* _What is being asked_
Search the listing for the word "return" and copy every line where it turns up.

* _Records to use_
==================================================

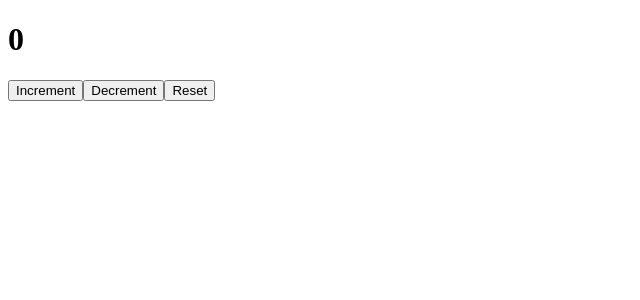
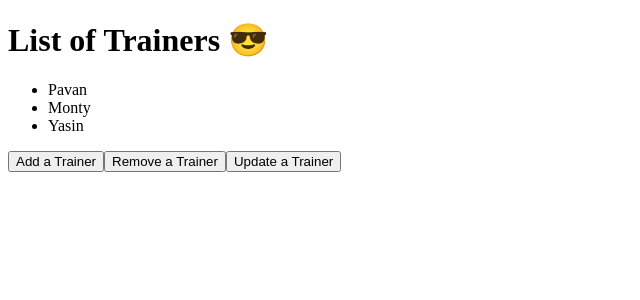
Before and after one commit to rahulsan-22/React-Tutorial-M2, a React (Vite) app: page / in a window 1280 px wide. Shown: the top 300 px of the page, without its empty margins (0-640 px from the left). Built offline with nearby package versions, Linux system fonts and the light colour scheme.

Commit message:
State Example4

```diff
--- a/src/useState/State.jsx
+++ b/src/useState/State.jsx
@@ -1,24 +1,101 @@
 //!Example 1
+// import { useState } from "react"
+// const State = () => {
+//   let [count, setCount] = useState(0)
+//   let handleIncrement = () => {
+//     setCount(count + 1)
+//   }
+//   let handleDecrement = () => {
+//     setCount(count - 1)
+//   }
+//   let handleReset = () => {
+//     setCount(0)
+//   }
+//   return (
+//     <div>
+//       <h1>{count}</h1>
+//       <button onClick={handleIncrement}>Increment</button>
+//       <button onClick={handleDecrement}>Decrement</button>
+//       <button onClick={handleReset}>Reset</button>
+//     </div>
+//   )
+// }
+// export default State
+
+
+//!Example 2
+// import { useState } from "react"
+// const State = () => {
+//   let [food,setFood] =useState("________")
+
+//   let handleChickenBiryani=()=>{
+//      setFood("Chicken Biryani 🐔")
+//   }
+//   let handleMuttonBiryani=()=>{
+//     setFood("Mutton Biryani 🐐")
+//   }
+//   let handleVegBiryani=()=>{
+//     setFood("Veg Biryani 🍅")
+//   }
+//   return (
+//     <div>
+//       <h1>My favourite food is : {food}</h1>
+//       <button onClick={handleChickenBiryani}>CB</button>
+//       <button onClick={handleMuttonBiryani}>MB</button>
+//       <button onClick={handleVegBiryani}>VB</button>
+//     </div>
+//   )
+// }
+
+// export default State
+
+//!Example 3
+// import { useState } from 'react'
+// const State = () => {
+//   let [mode, setMode] = useState(true)
+//   console.log(mode)
+//   let handleMode = () => {
+//     setMode(!mode)
+//   }
+//   return (
+//     <div>
+//       <button onClick={handleMode}>
+//         {mode ? "Light Mode 🌞" : "Dark Mode 🌝"}
+//       </button>
+//     </div>
+//   )
+// }
+// export default State
+
+//!Example 4
 import { useState } from 'react'
 
 const State = () => {
-  let [count, setCount] = useState(0)
-
-  let handleIncrement = () => {
-    setCount(count + 1)
+  let [trainers, setTrainers] = useState(["Pavan", "Monty", "Yasin"])
+  let handleAdd = () => {
+    setTrainers([...trainers, "Rahul"])
   }
-  let handleDecrement = () => {
-    setCount(count - 1)
+  let handleRemove = () => {
+    setTrainers(trainers.filter((ele) => {
+      return ele !== "Yasin"
+    }))
   }
-  let handleReset = () => {
-    setCount(0)
+  let handleUpdate = () => {
+    setTrainers(trainers.map((ele) => {
+      return ele == "Pavan" ? "Swathi💘Pavan" : ele
+    }))
   }
   return (
     <div>
-      <h1>{count}</h1>
-      <button onClick={handleIncrement}>Increment</button>
-      <button onClick={handleDecrement}>Decrement</button>
-      <button onClick={handleReset}>Reset</button>
+      <h1>List of Trainers 😎</h1>
+      <ul>
+        {trainers.map((ele, ind) => {
+          return <li key={ind}>{ele}</li>
+        })}
+      </ul>
+      <button onClick={handleAdd}>Add a Trainer</button>
+      <button onClick={handleRemove}>Remove a Trainer</button>
+      <button onClick={handleUpdate}>Update a Trainer</button>
     </div>
   )
 }
```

==================================================

* _Reply_
+//   return (
+//   return (
+//   return (
+      return ele !== "Yasin"
+      return ele == "Pavan" ? "Swathi💘Pavan" : ele
   return (
+          return <li key={ind}>{ele}</li>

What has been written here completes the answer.